This book focuses on the Polish Constitution of 1997, concentrating on its structure, its substance and some of the institutional choices made by the drafters. The core of the Constitution is similar to other liberal democratic constitutions, but, in addition, it regulates a number of issues – such as public finances and sources of law – that are new to Polish constitutionalism and to constitutionalism in general. It considers in a detailed manner certain institutional choices made in the Constitution, such as the bicameral parliament, the peculiar structure of the executive branch, as well as the principle of independence of courts and judges, fundamental rights and local government. The book is a vital resource for all those interested in Poland's Constitution, and the rich comparative constitutional insights the country offers.

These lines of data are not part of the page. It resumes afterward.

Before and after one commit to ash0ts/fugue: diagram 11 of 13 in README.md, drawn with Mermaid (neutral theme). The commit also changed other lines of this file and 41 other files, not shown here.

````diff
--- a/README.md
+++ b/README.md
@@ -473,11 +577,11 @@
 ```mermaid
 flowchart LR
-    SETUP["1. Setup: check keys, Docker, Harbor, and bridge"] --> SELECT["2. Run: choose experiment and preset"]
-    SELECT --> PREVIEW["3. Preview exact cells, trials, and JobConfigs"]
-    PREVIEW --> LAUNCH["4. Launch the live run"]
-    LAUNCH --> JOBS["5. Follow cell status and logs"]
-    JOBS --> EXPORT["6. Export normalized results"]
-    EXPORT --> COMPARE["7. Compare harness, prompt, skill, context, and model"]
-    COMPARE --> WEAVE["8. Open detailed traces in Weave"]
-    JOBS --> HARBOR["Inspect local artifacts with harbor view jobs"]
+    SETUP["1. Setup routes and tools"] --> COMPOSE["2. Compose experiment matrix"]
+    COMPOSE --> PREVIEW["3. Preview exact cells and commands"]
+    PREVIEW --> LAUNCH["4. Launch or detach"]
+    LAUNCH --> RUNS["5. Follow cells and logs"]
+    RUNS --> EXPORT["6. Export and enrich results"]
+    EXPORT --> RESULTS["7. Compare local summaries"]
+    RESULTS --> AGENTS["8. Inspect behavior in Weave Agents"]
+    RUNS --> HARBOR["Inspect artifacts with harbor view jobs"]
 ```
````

In addition to explaining the 1997 Constitution in its political, historical, and social context, the book tackles the radical changes, in particular within the judicial branch, introduced by the new governing majority since 2015. These new regulations, constitutional in character, but without formally changing the Constitution, challenged the rule of law, a key component of membership in the European Union. Despite the negative nature of these recent developments, the anchoring of Polish constitutional law in European constitutionalism presents a source of optimism that the 1997 Constitution will regain its position as the supreme law of the state.

Table Of Contents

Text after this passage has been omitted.